◆ Task to carry out ◆
Between the line containing "Before and after one commit to HirokiMorikawa/simulator, a" and the line containing "docs: 自己レビュー結果を反映 — 誤対策の撤回と改訂対象の漏れを補完" lies a run of lines; give that run again exactly, with both of those lines, and nothing else from the entries below.

◆ Data for this exercise ◆

[Start of section]

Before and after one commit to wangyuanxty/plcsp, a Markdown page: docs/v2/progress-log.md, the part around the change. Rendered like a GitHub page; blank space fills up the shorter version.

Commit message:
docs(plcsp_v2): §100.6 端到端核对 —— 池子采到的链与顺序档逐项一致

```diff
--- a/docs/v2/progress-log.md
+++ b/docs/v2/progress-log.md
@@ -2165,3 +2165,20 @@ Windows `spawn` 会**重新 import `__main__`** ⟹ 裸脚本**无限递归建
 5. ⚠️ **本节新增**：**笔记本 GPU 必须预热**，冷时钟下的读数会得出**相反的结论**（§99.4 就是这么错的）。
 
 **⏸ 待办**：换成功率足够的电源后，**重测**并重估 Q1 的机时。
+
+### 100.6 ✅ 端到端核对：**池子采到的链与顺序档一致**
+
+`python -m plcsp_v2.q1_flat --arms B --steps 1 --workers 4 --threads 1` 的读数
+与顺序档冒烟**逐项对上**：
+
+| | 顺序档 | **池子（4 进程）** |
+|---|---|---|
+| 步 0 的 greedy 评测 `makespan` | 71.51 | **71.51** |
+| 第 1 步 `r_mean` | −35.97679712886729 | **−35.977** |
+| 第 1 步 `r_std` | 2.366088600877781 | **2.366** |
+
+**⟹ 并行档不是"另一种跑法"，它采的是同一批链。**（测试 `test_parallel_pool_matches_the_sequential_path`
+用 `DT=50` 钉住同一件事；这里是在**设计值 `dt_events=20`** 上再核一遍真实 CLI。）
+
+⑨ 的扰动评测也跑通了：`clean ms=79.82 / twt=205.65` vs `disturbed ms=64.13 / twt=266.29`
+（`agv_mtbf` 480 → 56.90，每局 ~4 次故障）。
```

[End of section]
[Start of section]

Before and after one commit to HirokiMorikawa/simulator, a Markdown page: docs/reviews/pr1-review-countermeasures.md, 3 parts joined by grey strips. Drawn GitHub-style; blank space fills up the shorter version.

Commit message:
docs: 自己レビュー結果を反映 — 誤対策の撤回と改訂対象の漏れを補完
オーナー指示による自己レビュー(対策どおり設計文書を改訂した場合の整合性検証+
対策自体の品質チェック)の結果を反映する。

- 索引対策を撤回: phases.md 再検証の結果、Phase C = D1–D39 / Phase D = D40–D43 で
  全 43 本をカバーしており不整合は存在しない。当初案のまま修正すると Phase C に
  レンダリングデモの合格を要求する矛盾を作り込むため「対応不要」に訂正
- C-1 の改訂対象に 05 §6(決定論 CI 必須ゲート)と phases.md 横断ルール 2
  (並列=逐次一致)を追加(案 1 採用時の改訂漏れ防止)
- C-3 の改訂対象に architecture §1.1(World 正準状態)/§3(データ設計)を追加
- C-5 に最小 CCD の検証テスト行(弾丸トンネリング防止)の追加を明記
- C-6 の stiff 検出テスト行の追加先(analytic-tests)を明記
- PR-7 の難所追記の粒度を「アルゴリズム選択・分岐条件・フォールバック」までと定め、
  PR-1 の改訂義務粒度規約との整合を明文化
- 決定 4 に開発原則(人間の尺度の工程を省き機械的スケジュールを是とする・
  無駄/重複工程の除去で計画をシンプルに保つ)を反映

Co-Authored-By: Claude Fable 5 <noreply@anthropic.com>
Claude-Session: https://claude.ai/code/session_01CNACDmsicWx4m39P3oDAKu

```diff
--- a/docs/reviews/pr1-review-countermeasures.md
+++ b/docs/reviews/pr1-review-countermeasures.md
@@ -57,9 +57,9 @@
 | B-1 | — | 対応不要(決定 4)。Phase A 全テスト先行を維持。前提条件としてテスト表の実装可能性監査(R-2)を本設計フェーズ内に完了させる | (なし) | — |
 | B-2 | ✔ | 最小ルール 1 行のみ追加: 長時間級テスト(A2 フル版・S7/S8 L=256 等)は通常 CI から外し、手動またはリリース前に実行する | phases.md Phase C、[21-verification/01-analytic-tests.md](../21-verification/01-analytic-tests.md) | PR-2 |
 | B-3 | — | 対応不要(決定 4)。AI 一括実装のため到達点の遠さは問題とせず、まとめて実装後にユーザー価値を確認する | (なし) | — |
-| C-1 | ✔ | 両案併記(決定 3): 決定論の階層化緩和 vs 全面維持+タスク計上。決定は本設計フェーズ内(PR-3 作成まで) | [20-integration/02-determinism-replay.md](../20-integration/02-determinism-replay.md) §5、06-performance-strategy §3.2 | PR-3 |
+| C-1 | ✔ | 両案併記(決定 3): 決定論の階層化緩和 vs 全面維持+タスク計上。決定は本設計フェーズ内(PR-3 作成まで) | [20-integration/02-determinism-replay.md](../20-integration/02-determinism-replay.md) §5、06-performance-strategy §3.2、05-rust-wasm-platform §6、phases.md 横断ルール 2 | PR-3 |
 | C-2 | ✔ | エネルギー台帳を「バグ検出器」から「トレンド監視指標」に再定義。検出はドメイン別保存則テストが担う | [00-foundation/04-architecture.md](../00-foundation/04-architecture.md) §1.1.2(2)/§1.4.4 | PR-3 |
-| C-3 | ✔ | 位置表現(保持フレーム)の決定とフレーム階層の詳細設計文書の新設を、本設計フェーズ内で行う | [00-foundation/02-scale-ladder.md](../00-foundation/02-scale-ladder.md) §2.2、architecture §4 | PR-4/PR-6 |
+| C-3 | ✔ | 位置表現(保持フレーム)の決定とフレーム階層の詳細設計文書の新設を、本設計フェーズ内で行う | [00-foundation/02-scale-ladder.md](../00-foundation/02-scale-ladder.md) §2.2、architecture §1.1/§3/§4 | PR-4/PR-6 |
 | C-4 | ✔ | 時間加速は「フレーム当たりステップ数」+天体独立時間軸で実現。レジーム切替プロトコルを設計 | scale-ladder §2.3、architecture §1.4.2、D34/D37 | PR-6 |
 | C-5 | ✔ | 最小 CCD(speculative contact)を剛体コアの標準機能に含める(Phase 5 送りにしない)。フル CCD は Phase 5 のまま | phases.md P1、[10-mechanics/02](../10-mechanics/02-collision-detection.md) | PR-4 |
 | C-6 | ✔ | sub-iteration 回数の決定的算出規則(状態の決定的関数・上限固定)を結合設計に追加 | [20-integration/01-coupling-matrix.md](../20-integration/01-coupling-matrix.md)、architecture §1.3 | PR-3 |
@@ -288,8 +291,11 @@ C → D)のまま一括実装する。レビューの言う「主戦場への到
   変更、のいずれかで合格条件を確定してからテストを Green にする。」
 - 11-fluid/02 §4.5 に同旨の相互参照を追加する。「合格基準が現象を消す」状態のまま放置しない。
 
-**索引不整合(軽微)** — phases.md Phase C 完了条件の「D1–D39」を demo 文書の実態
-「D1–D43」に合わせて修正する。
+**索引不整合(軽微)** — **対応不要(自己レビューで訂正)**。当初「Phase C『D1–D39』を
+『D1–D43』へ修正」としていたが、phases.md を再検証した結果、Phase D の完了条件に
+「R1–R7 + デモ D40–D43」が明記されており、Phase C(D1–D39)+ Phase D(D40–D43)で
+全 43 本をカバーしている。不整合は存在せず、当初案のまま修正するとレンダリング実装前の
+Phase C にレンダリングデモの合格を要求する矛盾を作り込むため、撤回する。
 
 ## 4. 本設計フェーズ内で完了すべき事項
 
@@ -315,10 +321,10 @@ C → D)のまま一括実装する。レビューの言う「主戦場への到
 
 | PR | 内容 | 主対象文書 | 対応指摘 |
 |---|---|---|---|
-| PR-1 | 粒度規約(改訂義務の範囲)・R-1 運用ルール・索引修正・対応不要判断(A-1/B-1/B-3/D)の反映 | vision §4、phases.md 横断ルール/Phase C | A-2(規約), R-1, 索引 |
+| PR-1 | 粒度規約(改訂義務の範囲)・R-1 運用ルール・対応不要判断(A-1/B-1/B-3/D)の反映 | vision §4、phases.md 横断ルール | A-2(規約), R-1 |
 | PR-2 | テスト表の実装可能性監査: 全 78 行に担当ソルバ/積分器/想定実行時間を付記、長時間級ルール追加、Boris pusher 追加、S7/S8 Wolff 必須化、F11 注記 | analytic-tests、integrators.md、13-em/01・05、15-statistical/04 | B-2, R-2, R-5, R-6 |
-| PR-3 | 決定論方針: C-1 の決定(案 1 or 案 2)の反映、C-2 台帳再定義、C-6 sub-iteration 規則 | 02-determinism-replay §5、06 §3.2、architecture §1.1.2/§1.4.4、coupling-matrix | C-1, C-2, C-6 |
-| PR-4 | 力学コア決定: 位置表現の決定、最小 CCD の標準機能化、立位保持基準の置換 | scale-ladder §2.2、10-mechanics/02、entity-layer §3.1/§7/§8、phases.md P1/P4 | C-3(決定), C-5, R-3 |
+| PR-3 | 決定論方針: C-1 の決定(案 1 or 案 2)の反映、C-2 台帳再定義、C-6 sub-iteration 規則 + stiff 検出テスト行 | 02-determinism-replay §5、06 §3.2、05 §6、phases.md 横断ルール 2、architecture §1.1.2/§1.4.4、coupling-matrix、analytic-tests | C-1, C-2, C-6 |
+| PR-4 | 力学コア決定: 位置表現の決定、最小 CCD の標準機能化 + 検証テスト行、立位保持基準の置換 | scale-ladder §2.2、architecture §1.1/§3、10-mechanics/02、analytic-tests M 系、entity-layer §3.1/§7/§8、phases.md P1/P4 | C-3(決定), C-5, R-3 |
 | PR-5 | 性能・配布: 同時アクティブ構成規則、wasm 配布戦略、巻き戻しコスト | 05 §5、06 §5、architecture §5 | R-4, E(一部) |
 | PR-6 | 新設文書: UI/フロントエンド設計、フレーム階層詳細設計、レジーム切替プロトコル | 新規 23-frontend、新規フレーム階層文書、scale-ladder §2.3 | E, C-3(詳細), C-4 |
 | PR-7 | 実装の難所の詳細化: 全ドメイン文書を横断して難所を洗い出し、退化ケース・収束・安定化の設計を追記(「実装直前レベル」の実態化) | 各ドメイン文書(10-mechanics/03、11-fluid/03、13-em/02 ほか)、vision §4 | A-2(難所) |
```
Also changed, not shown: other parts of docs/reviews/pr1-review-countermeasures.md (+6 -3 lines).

[End of section]
[Start of section]

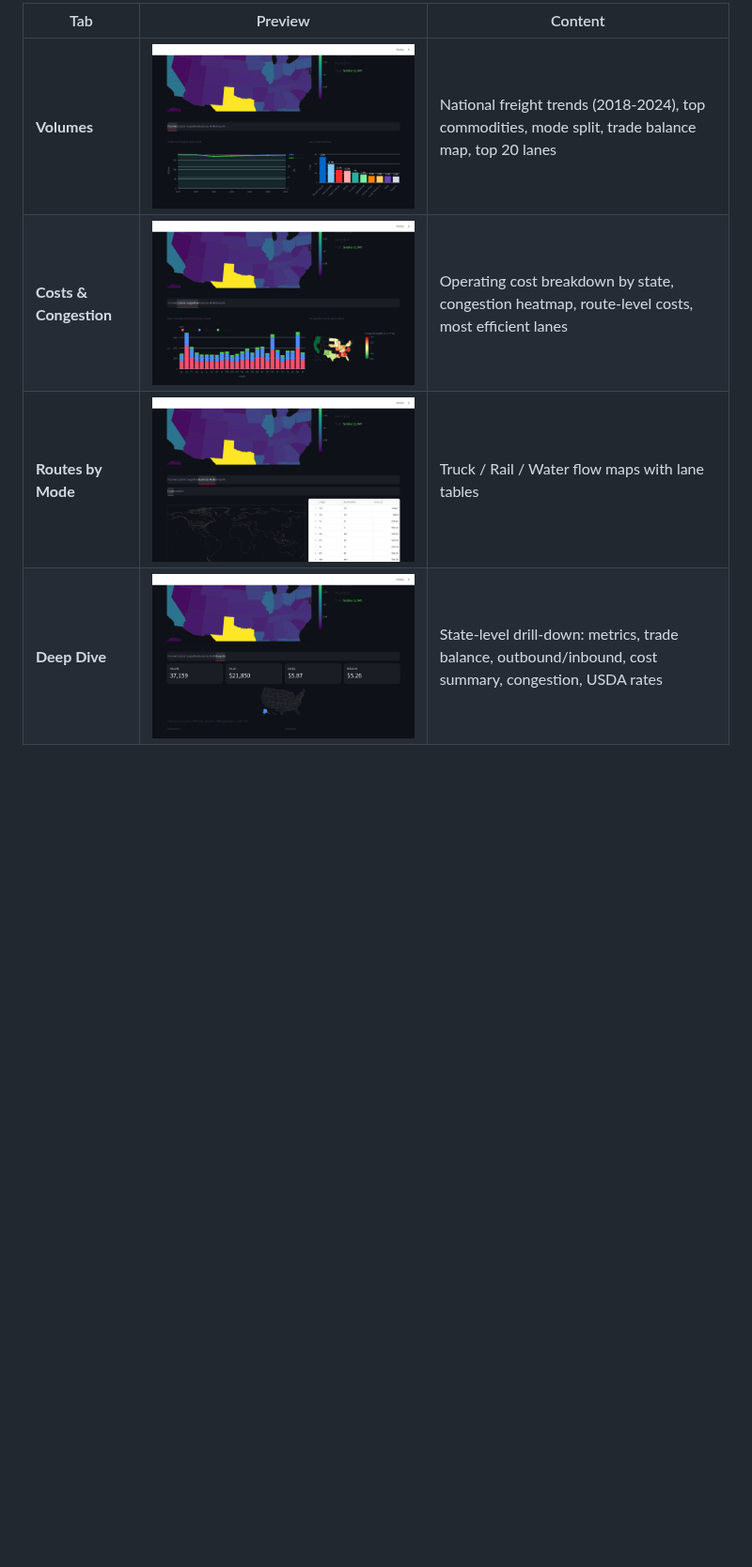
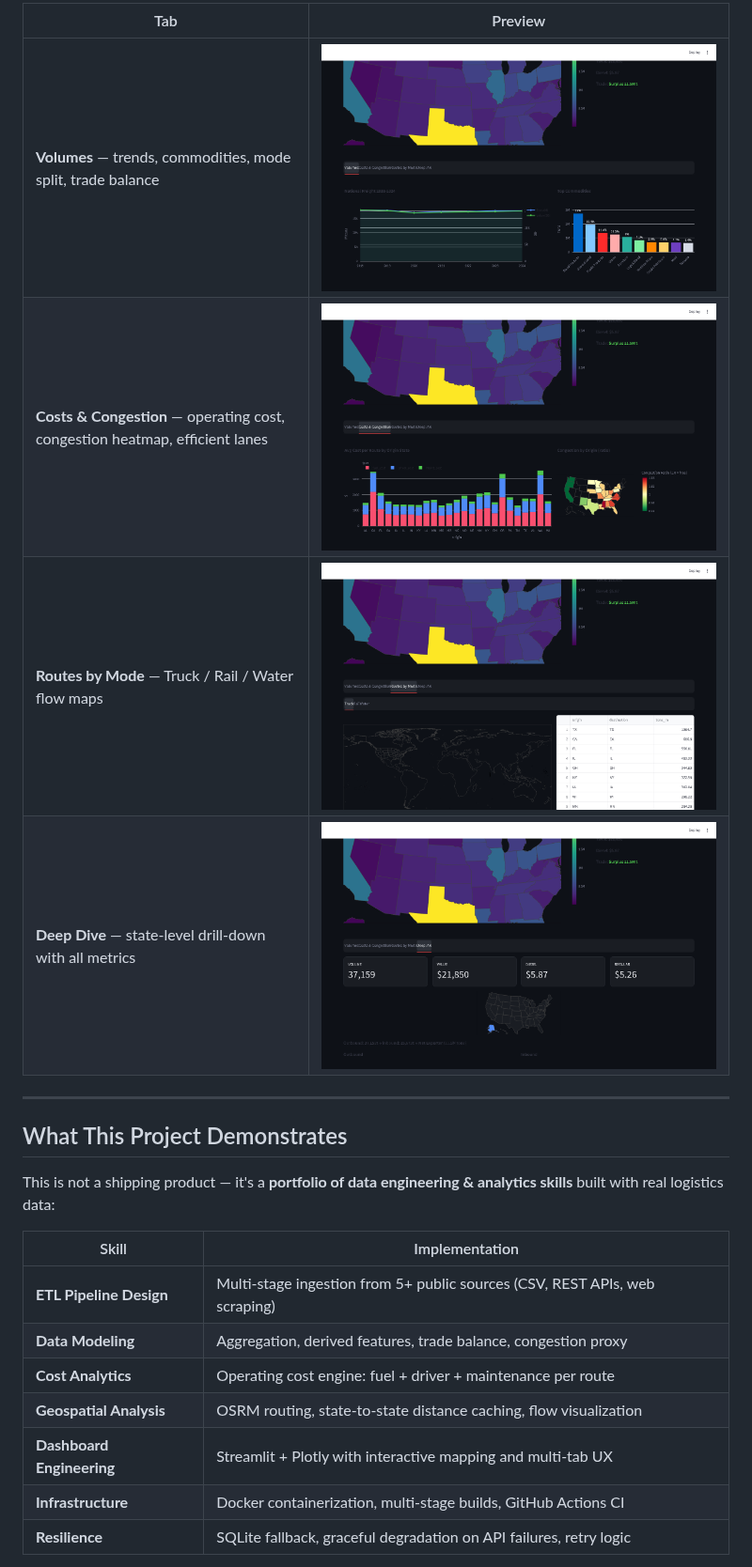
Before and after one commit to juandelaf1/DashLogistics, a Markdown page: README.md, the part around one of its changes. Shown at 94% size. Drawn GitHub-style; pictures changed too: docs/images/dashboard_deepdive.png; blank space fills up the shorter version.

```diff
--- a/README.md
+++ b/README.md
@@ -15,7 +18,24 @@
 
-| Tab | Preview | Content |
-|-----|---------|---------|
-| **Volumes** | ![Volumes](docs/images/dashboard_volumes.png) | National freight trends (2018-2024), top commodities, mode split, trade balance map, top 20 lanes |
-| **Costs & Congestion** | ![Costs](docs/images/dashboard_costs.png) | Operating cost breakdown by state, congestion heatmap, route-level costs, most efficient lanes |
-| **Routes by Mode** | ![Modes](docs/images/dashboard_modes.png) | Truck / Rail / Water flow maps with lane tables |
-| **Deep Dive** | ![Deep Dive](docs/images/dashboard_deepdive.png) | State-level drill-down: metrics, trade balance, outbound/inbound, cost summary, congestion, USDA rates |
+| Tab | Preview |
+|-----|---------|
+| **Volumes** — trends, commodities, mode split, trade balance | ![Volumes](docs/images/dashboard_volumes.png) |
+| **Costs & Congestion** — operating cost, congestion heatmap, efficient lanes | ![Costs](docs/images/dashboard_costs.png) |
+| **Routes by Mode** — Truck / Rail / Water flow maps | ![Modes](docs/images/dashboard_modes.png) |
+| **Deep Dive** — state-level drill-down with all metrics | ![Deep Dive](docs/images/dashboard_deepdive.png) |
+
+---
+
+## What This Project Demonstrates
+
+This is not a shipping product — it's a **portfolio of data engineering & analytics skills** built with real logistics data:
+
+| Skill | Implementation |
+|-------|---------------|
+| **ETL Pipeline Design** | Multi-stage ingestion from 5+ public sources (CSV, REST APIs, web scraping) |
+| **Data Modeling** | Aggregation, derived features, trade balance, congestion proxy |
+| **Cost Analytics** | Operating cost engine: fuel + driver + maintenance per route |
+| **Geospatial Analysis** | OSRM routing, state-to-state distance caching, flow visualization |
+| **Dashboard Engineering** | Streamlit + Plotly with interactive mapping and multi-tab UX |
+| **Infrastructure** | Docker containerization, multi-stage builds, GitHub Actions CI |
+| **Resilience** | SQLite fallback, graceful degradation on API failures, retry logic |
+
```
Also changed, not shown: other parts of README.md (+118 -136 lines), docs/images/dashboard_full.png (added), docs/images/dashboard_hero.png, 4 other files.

[End of section]

◆ Task response ◆
Before and after one commit to HirokiMorikawa/simulator, a Markdown page: docs/reviews/pr1-review-countermeasures.md, 3 parts joined by grey strips. Drawn GitHub-style; blank space fills up the shorter version.

Commit message:
docs: 自己レビュー結果を反映 — 誤対策の撤回と改訂対象の漏れを補完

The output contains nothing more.